The foregoing rates were painted black upon a white sign board 4×5 feet in size, in well proportioned letters two inches in perpendicular height.
A few public spirited men had courageously burdened themselves for its erection, but thereby they had given their village an immense advantage in its lively race with its gallant neighbor.
The location of the Kennebec bridge at the Fort instead of at the Hook was intensely disappointing to the people of the latter place, who had long looked at their sister village with increasing jealousy.
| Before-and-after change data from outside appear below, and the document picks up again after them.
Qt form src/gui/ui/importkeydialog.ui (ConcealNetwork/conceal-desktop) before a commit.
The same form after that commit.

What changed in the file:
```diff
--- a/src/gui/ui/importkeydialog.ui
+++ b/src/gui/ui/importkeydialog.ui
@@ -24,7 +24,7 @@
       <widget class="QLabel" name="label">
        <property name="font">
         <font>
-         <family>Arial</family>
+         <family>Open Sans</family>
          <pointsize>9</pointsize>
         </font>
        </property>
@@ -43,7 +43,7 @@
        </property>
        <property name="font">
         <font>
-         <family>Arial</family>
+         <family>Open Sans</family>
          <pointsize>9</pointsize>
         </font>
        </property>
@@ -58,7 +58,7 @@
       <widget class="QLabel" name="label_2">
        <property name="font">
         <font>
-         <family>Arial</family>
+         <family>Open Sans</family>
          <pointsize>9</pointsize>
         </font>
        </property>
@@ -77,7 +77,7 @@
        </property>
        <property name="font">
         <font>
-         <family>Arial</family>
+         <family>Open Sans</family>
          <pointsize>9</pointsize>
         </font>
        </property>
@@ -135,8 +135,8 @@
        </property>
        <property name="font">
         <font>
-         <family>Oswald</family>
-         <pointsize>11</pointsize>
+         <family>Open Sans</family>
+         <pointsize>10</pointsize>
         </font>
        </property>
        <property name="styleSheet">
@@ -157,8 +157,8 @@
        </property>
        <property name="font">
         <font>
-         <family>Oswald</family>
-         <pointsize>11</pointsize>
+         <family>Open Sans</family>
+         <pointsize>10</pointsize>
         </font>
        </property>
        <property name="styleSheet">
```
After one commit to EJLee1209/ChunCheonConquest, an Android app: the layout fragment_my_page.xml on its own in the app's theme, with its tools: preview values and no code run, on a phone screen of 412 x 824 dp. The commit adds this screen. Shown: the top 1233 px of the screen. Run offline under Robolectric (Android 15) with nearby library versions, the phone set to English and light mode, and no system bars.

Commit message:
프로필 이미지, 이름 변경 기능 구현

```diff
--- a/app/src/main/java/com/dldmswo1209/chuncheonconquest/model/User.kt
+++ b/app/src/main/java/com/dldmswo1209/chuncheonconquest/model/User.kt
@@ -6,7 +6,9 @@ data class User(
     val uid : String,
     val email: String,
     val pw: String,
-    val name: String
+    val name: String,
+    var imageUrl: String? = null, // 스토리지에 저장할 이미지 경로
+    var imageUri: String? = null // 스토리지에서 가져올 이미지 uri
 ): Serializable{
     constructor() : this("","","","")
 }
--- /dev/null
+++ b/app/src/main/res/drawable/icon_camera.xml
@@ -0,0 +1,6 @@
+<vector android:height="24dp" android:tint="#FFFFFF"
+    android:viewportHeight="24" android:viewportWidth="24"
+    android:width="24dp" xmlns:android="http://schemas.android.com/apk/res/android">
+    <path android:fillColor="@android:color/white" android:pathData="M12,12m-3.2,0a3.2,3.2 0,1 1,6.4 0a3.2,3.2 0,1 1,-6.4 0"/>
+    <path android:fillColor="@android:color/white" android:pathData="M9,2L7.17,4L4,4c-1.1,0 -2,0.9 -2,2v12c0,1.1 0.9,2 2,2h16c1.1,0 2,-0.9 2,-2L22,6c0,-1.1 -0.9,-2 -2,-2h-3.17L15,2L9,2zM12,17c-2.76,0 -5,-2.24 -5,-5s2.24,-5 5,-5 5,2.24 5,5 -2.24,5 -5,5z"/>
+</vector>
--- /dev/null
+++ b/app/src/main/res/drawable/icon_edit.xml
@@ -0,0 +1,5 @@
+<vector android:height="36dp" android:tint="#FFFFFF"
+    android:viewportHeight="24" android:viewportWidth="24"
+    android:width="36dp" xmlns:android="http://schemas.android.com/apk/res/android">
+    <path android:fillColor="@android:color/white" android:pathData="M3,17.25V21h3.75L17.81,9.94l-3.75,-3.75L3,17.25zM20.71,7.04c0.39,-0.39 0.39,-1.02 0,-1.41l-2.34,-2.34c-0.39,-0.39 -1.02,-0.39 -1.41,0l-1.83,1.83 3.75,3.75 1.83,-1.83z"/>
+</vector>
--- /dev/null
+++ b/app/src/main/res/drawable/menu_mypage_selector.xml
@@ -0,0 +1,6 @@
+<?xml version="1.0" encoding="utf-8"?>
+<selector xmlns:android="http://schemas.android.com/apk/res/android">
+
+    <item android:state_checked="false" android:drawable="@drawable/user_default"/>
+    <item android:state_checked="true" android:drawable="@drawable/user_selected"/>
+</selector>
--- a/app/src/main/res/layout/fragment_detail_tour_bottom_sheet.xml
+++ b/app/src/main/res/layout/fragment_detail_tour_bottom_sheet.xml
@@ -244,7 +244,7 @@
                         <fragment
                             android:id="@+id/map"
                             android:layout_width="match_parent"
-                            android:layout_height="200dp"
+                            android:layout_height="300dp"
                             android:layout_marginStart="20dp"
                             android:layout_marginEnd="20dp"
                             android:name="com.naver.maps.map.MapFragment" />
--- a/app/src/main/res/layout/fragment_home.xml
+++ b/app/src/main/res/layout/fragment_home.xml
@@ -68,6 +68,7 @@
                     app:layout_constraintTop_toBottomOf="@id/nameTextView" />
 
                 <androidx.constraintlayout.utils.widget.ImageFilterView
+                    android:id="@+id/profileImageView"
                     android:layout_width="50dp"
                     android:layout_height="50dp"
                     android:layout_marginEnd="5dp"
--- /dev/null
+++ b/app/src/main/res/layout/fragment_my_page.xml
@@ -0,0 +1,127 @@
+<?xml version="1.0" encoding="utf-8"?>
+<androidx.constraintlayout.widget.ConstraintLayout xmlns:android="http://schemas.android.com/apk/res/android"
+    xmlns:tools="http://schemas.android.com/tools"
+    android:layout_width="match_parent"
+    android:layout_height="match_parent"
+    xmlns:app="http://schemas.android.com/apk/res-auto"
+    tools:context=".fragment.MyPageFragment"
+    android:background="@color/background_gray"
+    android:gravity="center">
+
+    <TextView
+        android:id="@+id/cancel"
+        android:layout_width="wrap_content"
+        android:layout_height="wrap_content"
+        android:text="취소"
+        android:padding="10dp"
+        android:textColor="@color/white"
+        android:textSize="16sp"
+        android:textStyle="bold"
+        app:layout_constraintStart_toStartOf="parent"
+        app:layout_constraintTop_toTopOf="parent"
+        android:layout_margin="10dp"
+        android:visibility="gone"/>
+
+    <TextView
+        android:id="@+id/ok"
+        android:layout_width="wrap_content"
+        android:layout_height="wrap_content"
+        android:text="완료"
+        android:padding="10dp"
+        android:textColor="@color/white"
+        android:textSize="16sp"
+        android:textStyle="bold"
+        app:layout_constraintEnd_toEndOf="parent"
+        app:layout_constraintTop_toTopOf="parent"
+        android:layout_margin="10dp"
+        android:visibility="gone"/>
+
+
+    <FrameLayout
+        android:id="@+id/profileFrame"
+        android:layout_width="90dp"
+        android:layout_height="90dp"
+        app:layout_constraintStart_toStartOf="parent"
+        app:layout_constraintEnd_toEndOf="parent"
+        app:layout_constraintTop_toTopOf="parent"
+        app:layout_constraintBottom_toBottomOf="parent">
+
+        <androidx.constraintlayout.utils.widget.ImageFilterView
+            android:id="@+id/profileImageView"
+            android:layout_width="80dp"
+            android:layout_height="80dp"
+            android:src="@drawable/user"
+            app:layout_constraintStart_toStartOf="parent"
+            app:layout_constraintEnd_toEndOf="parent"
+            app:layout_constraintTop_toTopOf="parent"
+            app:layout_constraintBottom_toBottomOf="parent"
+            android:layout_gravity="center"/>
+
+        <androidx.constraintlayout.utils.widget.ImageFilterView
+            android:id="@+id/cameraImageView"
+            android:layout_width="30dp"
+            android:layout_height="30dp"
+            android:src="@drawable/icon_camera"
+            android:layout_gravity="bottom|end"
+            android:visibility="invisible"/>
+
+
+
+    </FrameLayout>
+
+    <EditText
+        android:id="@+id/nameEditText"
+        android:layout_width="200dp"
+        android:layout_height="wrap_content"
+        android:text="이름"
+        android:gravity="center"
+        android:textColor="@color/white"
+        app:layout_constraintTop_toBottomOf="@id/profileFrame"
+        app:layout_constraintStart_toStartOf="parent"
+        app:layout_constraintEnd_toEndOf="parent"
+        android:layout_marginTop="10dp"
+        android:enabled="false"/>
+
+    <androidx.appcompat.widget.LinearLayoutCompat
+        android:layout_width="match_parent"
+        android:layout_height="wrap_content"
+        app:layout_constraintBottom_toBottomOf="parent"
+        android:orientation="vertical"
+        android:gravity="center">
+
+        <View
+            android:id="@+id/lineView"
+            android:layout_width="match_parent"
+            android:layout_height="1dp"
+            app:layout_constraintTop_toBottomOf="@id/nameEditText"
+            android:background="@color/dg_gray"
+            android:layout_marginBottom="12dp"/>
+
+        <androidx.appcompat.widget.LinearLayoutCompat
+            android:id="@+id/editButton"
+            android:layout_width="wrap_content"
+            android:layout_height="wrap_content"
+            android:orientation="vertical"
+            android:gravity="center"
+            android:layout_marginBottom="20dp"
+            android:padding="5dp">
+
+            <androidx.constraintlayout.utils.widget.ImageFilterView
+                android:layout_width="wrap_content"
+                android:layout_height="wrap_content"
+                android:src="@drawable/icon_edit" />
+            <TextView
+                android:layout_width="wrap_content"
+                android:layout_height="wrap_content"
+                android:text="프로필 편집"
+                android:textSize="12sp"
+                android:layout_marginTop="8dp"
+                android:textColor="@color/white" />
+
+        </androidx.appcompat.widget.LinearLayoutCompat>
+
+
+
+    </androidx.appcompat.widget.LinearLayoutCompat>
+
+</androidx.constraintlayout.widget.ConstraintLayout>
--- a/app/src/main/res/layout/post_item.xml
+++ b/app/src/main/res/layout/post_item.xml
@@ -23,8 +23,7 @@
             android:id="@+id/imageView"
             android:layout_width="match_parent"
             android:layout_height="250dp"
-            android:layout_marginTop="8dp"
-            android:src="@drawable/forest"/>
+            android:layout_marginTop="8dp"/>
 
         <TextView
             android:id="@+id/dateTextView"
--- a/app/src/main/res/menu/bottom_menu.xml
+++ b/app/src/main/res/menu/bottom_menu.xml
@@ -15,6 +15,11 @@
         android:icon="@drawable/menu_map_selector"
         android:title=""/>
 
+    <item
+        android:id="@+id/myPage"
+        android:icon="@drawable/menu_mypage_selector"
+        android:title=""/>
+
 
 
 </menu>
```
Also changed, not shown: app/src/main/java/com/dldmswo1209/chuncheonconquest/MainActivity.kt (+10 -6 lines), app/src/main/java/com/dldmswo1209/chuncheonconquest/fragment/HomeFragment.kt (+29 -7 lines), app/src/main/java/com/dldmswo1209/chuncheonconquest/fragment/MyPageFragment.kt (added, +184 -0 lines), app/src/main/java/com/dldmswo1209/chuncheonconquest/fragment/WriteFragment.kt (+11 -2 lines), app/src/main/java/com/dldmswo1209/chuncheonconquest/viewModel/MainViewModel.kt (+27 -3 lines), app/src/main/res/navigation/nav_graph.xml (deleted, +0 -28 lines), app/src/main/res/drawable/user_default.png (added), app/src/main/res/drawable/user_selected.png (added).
The two sections of the town were now become hopelessly estranged and ill-feeling began to disturb the smooth running of town business.
Each village manifested a readiness to oppose the other in its pet schemes, whether they concerned public improvements or the election of candidates to office.
From this state of affairs there seemed to be no relief save by a division of the town.
The sentiment of Fort Western was favorable toward division; that of the Hook was therefore opposed.
The original movers for a division were Joseph North, Matthew Hayward, Stutely Springer, James Burton, James Bridge, Elias Craig, Gershom North, Theophilus Hamlen, John Springer and George Crosby — all of the Fort village.
The friends of division were numerous enough at a town meeting held in May, 1796, to appoint Daniel Cony “agent to prefer the petition to the general court during its then session.” The petition was presented by the town’s agent. Amos Stoddard, of the Hook, was then the town’s representative, and though himself originally opposed to division, he did not seek to defeat the proposition.
The desired act was passed by the legislature on the 20th of February, 1797, incorporating the Middle and North parishes into a town by the name of Harrington. Thus “after twenty-six years of united struggles, trials and labors, the town of Hallowell was divided.”*
The name chosen for the new town was in honor of a favorite courtier and honored minister of George the Second, Lord Harrington.
The once royally commissioned Colonel Dunbar had bestowed the same name sixty-eight years before to ancient Pemaquid (the present town of Bristol), but at the end of his brief though brilliant administration in Maine, Massachusetts prejudice discarded the name, with others equally eminent (Townsend and Walpole), which he had given to the towns of his founding.
The limits of the new town of Harrington embraced nearly two-thirds of the territory of old Hallowell. Its number of acres was 36,011. It retained about one-half of the valuation and population. It contained 250 polls, 119 houses, 84 barns, 21 shops, 74 horses, 157 oxen, 307 cows and three-years old cattle, 219 younger cattle, 620 tons of shipping, 7 saw mills and grist mills, $6,870 worth of stock in trade, and $3,000 at interest. One year later the population was 1,140.
The Maine Commemorative Silver Half Dollar Coin shows with an image of Fort Western, circa 1930s.